## Assigned task
If a line in the records below holds the string "padding", count it, and state only the final count.

## Data for review

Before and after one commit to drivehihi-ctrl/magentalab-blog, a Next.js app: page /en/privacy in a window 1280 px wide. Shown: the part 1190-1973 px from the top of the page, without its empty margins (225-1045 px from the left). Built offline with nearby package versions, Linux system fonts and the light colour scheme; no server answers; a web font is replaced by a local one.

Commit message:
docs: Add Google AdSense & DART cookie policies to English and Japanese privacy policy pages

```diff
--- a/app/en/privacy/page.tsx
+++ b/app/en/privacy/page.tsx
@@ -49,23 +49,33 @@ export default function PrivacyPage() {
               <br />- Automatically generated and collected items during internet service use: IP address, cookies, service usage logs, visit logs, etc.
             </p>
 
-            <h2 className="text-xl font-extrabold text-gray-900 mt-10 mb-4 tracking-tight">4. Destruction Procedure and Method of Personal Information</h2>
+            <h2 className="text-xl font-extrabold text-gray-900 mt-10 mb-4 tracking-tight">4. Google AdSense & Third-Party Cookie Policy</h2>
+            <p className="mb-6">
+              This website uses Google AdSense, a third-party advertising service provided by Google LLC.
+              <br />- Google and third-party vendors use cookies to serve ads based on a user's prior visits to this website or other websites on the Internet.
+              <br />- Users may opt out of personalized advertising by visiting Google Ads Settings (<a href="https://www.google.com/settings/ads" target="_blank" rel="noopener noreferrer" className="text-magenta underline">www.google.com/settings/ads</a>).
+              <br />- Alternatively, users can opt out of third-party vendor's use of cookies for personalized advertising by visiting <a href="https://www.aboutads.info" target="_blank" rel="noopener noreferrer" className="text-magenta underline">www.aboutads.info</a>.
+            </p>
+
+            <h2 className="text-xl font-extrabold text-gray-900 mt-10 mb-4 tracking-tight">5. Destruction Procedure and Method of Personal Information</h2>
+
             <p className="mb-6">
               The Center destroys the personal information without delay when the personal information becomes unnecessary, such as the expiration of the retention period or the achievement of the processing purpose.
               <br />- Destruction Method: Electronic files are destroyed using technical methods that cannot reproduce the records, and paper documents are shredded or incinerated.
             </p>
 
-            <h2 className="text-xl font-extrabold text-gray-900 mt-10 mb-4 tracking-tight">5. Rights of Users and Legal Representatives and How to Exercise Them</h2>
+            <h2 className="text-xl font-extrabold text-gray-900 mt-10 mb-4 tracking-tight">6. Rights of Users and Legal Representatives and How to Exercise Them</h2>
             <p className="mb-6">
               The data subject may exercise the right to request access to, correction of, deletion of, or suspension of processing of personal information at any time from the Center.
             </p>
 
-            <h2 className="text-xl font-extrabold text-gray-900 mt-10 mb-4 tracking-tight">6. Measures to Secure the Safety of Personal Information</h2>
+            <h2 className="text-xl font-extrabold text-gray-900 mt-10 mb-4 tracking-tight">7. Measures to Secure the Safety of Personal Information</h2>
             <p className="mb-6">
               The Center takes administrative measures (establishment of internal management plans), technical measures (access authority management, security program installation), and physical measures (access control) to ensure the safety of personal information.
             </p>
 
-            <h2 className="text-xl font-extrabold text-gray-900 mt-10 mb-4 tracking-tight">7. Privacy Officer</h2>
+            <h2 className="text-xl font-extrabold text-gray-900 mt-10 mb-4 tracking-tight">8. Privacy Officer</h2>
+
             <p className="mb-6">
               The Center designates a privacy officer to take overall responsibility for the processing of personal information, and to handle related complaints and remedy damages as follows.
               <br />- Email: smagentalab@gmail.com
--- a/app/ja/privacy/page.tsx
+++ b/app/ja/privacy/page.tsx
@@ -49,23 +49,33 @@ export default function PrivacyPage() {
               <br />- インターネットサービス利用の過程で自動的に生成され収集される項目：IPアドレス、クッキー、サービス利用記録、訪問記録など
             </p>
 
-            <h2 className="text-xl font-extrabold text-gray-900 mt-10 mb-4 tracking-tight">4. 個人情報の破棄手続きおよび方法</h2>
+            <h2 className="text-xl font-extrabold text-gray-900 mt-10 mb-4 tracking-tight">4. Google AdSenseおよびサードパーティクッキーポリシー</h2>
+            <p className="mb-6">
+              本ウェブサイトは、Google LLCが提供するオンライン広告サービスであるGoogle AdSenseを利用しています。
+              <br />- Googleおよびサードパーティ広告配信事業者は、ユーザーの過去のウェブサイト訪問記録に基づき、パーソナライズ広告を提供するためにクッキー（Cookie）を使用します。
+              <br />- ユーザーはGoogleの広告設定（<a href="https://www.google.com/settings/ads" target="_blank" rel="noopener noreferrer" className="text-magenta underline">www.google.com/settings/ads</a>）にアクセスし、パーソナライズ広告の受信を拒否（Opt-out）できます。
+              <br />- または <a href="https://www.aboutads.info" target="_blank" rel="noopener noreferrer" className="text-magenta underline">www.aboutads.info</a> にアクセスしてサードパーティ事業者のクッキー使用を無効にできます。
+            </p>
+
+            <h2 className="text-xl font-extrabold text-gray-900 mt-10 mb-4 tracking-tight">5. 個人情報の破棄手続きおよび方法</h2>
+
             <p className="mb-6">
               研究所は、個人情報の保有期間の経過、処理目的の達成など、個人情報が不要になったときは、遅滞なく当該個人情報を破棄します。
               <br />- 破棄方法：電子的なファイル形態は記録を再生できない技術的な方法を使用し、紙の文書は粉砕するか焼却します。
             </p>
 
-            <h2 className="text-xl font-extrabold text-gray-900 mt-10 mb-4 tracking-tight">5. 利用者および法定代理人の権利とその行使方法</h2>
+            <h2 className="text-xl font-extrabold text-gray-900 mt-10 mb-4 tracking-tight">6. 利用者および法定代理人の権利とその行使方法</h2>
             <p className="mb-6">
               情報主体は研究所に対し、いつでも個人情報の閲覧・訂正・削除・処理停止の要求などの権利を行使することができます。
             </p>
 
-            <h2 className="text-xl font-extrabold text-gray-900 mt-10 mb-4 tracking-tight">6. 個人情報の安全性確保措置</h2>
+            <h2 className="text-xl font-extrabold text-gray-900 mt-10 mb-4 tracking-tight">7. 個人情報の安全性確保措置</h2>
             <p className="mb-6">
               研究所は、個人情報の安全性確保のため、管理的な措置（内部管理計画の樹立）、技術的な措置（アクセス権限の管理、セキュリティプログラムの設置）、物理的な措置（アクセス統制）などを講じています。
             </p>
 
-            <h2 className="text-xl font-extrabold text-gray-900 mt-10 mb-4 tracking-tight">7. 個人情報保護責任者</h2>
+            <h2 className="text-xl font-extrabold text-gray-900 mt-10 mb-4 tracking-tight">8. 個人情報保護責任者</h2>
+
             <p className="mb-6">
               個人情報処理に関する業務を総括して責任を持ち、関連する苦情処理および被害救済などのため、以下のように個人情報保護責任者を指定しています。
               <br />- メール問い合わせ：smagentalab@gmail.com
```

...

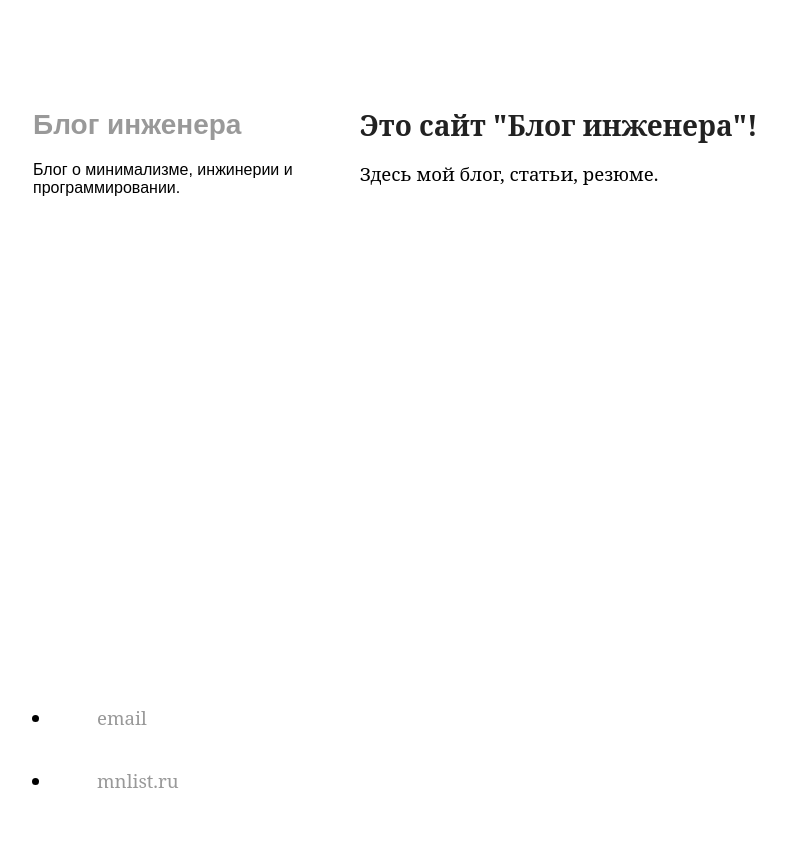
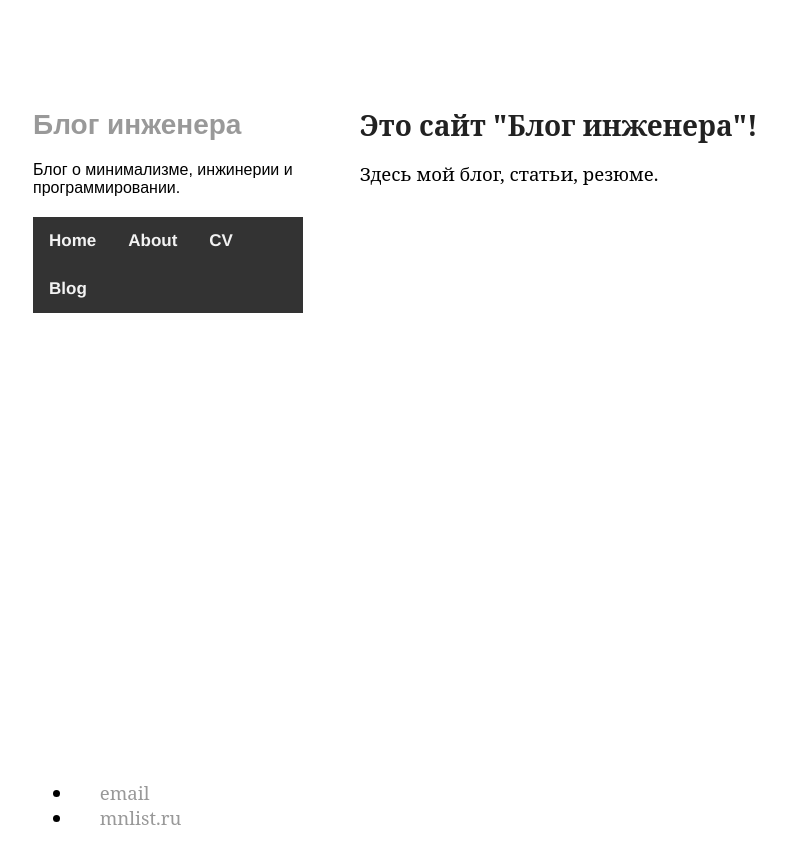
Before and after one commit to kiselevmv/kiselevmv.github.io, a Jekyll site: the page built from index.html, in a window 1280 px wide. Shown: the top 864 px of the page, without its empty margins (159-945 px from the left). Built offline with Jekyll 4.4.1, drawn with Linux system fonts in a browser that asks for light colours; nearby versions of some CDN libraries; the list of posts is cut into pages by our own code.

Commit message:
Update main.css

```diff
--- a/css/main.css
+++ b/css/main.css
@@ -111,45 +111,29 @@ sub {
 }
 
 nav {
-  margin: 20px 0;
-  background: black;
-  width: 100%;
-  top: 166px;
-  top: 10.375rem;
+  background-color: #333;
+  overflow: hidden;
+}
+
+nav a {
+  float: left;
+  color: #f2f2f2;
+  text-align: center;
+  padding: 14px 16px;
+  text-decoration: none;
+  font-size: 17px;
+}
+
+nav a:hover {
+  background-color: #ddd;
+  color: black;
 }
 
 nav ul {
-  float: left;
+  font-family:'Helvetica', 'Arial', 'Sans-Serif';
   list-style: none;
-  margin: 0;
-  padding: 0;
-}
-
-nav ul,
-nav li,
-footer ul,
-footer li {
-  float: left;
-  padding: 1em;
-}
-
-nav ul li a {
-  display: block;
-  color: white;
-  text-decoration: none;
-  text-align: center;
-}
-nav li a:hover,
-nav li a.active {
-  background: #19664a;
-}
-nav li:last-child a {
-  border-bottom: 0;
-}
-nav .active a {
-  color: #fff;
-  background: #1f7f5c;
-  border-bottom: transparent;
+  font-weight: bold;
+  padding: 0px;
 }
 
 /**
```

## Solution to this exercise
4